Web interface edit records
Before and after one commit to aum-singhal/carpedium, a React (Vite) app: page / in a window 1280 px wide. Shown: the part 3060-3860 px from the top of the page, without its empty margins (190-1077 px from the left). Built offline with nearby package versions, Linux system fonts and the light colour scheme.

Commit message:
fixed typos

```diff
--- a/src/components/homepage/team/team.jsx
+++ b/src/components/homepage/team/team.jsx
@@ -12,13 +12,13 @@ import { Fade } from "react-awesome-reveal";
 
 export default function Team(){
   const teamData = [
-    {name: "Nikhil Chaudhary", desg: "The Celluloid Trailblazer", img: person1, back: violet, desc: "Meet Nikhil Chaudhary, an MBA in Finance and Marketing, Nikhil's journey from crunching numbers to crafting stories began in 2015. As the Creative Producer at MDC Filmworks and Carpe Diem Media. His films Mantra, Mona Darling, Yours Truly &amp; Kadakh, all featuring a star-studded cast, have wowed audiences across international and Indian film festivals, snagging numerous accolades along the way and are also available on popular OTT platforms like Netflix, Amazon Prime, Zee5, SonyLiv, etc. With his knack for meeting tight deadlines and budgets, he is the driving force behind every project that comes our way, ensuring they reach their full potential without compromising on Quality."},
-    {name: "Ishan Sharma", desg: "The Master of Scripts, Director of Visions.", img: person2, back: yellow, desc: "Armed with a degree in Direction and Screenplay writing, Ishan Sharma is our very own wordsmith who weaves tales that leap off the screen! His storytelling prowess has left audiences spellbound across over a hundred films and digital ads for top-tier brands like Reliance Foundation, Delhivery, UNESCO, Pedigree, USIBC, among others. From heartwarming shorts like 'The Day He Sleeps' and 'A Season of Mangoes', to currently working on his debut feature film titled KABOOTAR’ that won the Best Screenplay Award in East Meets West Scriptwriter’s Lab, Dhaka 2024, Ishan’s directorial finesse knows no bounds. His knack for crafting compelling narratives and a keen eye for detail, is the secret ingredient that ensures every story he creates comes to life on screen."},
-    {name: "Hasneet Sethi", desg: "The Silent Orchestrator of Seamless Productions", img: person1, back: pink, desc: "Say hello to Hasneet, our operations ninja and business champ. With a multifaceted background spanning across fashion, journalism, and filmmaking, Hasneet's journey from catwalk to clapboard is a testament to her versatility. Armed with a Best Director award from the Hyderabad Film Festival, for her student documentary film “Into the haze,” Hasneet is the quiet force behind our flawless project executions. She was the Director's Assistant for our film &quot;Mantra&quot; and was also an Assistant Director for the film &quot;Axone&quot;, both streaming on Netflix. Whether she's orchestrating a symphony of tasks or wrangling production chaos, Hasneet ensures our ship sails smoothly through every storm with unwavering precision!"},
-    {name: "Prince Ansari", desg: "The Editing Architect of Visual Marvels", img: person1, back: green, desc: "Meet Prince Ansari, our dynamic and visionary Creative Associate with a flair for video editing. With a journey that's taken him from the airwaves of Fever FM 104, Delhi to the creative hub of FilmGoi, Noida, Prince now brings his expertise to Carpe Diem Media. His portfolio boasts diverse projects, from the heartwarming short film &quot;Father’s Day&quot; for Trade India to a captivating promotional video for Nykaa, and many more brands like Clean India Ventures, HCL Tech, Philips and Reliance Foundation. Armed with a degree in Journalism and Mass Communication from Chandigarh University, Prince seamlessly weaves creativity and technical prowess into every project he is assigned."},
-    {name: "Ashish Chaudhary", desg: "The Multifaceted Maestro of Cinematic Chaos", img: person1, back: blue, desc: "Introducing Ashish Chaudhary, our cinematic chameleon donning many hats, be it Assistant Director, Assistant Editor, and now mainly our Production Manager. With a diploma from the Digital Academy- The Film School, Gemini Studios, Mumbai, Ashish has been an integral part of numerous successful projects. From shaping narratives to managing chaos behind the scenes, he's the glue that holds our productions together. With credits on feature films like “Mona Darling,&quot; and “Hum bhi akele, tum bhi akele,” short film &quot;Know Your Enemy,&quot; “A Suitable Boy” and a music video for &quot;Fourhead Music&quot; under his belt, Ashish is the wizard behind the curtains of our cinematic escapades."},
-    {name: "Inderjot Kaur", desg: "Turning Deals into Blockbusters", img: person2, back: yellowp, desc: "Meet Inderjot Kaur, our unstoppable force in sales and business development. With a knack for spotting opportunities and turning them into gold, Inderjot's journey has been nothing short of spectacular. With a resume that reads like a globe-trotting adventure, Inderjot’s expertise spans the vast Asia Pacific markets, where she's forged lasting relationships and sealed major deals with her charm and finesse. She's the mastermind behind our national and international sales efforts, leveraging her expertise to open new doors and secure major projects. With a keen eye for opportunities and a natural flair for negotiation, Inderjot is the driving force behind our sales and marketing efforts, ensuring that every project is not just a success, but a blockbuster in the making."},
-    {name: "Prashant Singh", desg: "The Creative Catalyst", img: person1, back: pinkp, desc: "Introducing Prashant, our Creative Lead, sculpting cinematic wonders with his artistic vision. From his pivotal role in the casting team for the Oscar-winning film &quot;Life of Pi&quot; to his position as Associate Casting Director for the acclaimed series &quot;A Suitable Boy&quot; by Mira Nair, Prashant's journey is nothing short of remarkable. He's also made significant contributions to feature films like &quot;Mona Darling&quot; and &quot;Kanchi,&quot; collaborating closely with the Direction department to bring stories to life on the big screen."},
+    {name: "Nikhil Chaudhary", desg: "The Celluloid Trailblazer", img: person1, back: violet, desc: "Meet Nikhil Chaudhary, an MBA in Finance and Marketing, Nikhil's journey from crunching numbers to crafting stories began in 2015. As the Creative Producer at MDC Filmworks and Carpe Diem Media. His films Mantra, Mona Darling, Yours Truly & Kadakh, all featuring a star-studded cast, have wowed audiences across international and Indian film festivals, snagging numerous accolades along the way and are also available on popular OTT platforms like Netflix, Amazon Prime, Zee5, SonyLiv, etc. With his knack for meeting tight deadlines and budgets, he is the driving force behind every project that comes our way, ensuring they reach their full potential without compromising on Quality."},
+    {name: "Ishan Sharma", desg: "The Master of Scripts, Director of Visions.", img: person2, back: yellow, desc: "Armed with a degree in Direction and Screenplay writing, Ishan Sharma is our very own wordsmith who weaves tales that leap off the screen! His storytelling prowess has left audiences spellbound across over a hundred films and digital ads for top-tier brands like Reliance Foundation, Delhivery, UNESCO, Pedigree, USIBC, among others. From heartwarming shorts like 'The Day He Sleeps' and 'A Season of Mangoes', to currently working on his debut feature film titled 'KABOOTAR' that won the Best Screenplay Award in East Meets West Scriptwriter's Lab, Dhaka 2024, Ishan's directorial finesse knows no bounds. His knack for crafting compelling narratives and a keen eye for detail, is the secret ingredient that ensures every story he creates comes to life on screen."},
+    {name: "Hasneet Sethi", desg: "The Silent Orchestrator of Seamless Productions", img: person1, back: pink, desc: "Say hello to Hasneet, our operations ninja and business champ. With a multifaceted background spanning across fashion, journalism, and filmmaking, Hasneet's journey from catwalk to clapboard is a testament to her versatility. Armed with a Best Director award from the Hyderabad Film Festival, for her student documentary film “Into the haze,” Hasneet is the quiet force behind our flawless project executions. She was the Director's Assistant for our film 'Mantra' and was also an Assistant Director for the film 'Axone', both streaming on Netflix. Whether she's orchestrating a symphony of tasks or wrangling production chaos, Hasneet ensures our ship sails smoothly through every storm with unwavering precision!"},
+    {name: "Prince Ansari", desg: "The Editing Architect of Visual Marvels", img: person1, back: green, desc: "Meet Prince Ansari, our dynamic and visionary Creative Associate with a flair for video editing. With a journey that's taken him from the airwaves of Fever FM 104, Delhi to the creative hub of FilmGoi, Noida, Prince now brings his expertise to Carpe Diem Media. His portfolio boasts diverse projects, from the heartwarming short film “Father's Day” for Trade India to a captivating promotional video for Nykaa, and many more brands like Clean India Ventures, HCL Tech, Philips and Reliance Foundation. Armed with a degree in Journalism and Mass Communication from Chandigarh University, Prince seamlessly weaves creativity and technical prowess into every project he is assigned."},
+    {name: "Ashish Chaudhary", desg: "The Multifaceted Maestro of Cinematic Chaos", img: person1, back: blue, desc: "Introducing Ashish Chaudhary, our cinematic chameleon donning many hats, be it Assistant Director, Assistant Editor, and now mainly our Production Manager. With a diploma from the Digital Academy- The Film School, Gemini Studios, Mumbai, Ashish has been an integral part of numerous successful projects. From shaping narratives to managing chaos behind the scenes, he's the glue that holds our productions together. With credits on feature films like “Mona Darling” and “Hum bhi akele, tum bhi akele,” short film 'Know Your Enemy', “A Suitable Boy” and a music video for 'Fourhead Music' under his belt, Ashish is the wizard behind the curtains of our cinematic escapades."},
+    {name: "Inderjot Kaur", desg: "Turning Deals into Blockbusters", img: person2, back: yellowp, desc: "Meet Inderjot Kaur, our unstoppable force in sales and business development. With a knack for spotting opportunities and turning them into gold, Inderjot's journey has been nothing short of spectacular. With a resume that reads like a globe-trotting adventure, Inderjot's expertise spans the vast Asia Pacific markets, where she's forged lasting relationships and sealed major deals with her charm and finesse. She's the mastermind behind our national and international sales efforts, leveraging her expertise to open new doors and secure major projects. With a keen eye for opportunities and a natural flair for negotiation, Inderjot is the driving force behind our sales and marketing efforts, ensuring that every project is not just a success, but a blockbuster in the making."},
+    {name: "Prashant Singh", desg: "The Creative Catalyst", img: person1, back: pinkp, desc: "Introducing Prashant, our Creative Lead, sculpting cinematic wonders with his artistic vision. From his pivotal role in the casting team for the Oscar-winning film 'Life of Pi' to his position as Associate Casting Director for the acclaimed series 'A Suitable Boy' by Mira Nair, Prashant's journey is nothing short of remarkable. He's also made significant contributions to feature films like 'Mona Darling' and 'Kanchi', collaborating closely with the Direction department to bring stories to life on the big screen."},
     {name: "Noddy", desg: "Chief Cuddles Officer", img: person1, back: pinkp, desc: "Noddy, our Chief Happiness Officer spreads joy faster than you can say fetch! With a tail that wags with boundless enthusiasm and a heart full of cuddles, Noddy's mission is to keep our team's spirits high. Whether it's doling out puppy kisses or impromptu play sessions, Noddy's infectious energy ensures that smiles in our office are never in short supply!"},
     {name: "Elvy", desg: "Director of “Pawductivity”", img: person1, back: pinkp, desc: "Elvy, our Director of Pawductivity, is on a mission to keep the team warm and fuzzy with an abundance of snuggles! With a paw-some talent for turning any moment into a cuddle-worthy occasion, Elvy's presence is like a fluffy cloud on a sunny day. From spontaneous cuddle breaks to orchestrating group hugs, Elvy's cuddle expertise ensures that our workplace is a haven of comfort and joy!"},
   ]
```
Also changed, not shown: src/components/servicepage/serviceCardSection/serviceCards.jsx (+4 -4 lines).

EXERCISE PROMPT ▸ Scan the records for lines with the word "keep". Report how many, with no other words.

WRITTEN SOLUTION ▸ 2